Fur production, export and consumption are languishing this year, with growth rates dropping significantly from last year, according to the latest industry figures.
Huang Yanjie, director of the fur committee of the China Leather Organization, said the sector has grown at its slowest pace in the last three years, despite China being the world's largest fur exporter, producer and buyer.
Last year, revenue of 547 fur manufacturing enterprises, that each has revenue of more than 20 million yuan ($3.13 million), rose 11.39 percent to 86.48 billion yuan from a year ago, with growth rate down 5.9 percentage points, said Huang.
During the first nine months of this year, the revenue of these fur manufacturing companies grew by just 5 percent to 65.94 billion yuan compared with the same period in 2014.
Huang said raw material costs have been fluctuating sharply and many firms suffered as they purchased pelts at higher prices during the first six months of the year. Finished product prices, however, fell during the same period.
The cold spell this winter "is good news for the industry", said Huang.
"But that is not enough for the industry to come out of the woods as most of the firms are reeling from poor sales and lower demand due to a slowing economy."
Exports this year have also been in the doldrums. Fur and fur product exports (excluding raw materials) from China in the first nine months dropped 15.7 percent to $2.47 billion.
Zhong Ding Tai Feng Trade Co Ltd, a manufacturer and exporter of women's coats based in Beijing, has reduced the amount of fur it uses in the items it exports so as to make them more affordable for markets in Russia and other Eastern European countries, according to Tu Xiusheng, its general manager.
Spark Fang, communications manager at Saga Furs Oyj China, a leading fur company, said China has overtaken Russia as the world's largest fur market. That, however, is in sharp contrast to the situation in the domestic market, where consumption has stagnated after several years of double-digit growth.
Fang said the slowdown has forced many companies in the sector to consider consolidation moves to stay afloat. Some are even considering complete reorganization, he said.
"Due to the slowing economy, people are not that keen on spending more on luxury products such as fur coats," he said.
That said, Fang remains confident on the long-term prospects. Raw material supplies are expected to reach reasonable levels by 2017, even as demand is picking up in affluent cities and areas of the country. He cites the example of Chongqing and said that the city has a climate that is suitable for wearing light furs in winter.

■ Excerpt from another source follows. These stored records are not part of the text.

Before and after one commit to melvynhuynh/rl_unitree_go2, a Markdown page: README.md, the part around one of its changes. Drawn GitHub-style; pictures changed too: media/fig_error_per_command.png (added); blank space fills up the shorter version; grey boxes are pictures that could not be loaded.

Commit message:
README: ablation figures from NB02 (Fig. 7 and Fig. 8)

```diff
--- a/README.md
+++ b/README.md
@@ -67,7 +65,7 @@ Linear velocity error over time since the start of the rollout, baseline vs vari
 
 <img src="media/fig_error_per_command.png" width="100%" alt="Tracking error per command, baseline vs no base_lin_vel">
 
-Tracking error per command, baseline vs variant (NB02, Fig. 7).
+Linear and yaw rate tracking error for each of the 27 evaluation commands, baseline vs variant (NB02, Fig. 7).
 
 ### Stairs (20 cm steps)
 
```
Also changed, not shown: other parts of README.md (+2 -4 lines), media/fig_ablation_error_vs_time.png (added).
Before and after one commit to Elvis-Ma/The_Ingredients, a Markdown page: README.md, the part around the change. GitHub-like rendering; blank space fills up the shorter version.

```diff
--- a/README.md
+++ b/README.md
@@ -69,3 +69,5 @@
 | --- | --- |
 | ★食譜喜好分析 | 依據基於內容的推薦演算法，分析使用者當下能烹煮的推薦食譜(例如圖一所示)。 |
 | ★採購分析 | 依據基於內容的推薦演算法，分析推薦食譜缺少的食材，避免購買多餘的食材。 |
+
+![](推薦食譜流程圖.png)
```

Chinese fur producers have also been keeping abreast with the changing customer preferences. They are fast catching up global fashion trends and even developing personalized designs.